BEGIN RECORDED DATA
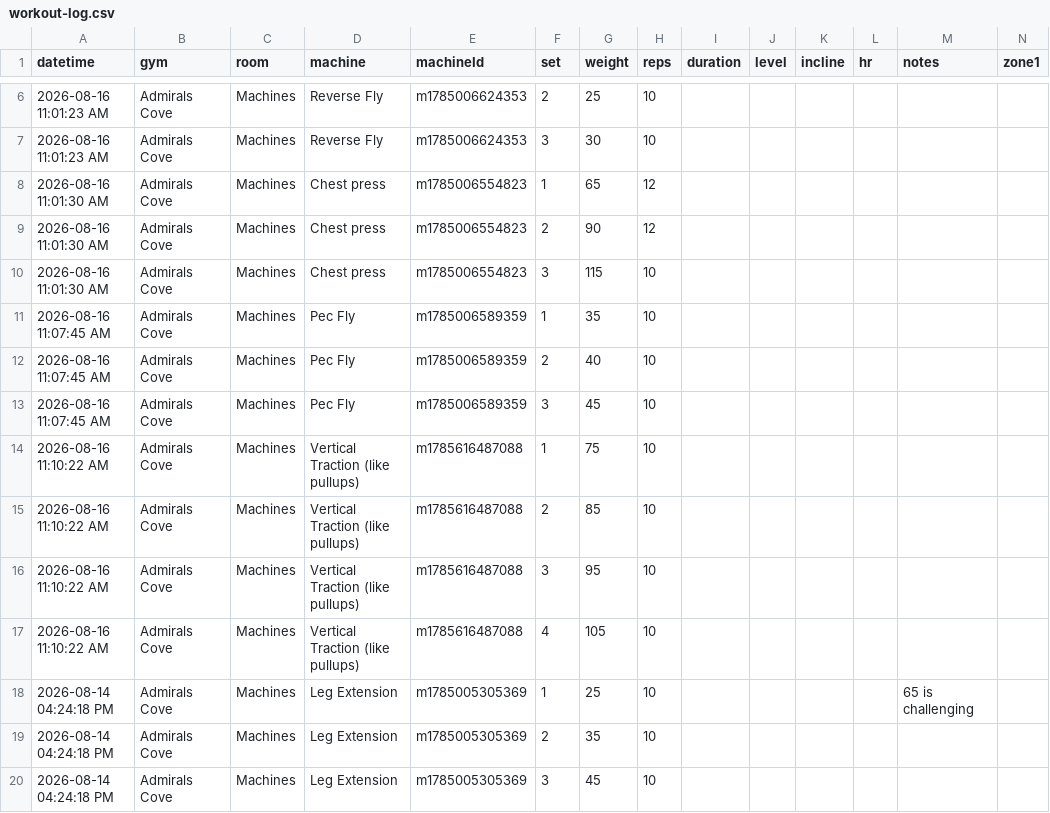
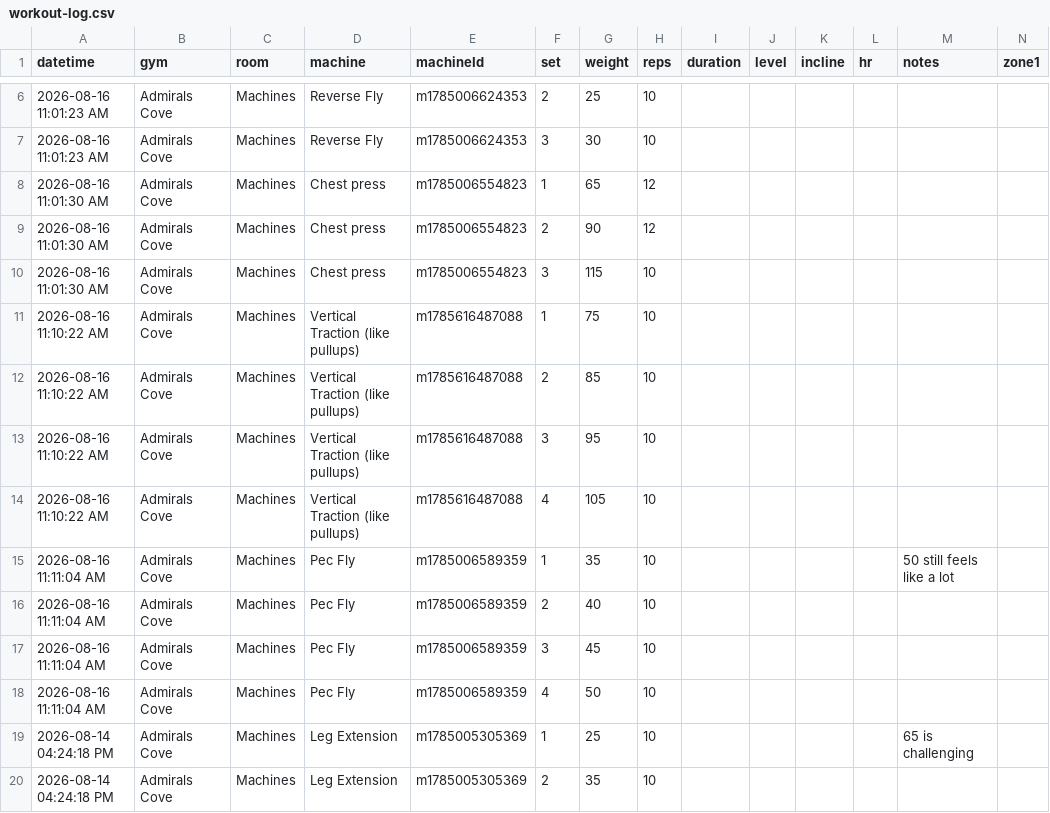
Before and after one commit to logtrim/logtrim, a CSV file: workout-log.csv, drawn as a sheet; only a part is shown, gaps mark what is left out; the shorter side is filled out with more unchanged rows; removed rows and columns are numbered as before the commit, all else as after; rows hold the shown columns only; the diff names each change by its address in the sheet, - before the commit and + after, or states it on an @@ line.

Commit message:
Update workout log CSV

```diff
--- a/workout-log.csv
+++ b/workout-log.csv
-row 11: 2026-08-16 11:07:45 AM | Admirals Cove | Machines | Pec Fly | m1785006589359 | 1 | 35 | 10
-row 12: 2026-08-16 11:07:45 AM | Admirals Cove | Machines | Pec Fly | m1785006589359 | 2 | 40 | 10
-row 13: 2026-08-16 11:07:45 AM | Admirals Cove | Machines | Pec Fly | m1785006589359 | 3 | 45 | 10
+row 15: 2026-08-16 11:11:04 AM | Admirals Cove | Machines | Pec Fly | m1785006589359 | 1 | 35 | 10 |  |  |  |  | 50 still feels like a lot
+row 16: 2026-08-16 11:11:04 AM | Admirals Cove | Machines | Pec Fly | m1785006589359 | 2 | 40 | 10
+row 17: 2026-08-16 11:11:04 AM | Admirals Cove | Machines | Pec Fly | m1785006589359 | 3 | 45 | 10
+row 18: 2026-08-16 11:11:04 AM | Admirals Cove | Machines | Pec Fly | m1785006589359 | 4 | 50 | 10
```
END RECORDED DATA
> _PROBLEM TO WORK ON_: An exact retyping of each record, with no pictures, is the answer required.

> _ANSWER SECTION_:
Before and after one commit to logtrim/logtrim, a CSV file: workout-log.csv, drawn as a sheet; only a part is shown, gaps mark what is left out; the shorter side is filled out with more unchanged rows; removed rows and columns are numbered as before the commit, all else as after; rows hold the shown columns only; the diff names each change by its address in the sheet, - before the commit and + after, or states it on an @@ line.

Commit message:
Update workout log CSV

```diff
--- a/workout-log.csv
+++ b/workout-log.csv
-row 11: 2026-08-16 11:07:45 AM | Admirals Cove | Machines | Pec Fly | m1785006589359 | 1 | 35 | 10
-row 12: 2026-08-16 11:07:45 AM | Admirals Cove | Machines | Pec Fly | m1785006589359 | 2 | 40 | 10
-row 13: 2026-08-16 11:07:45 AM | Admirals Cove | Machines | Pec Fly | m1785006589359 | 3 | 45 | 10
+row 15: 2026-08-16 11:11:04 AM | Admirals Cove | Machines | Pec Fly | m1785006589359 | 1 | 35 | 10 |  |  |  |  | 50 still feels like a lot
+row 16: 2026-08-16 11:11:04 AM | Admirals Cove | Machines | Pec Fly | m1785006589359 | 2 | 40 | 10
+row 17: 2026-08-16 11:11:04 AM | Admirals Cove | Machines | Pec Fly | m1785006589359 | 3 | 45 | 10
+row 18: 2026-08-16 11:11:04 AM | Admirals Cove | Machines | Pec Fly | m1785006589359 | 4 | 50 | 10
```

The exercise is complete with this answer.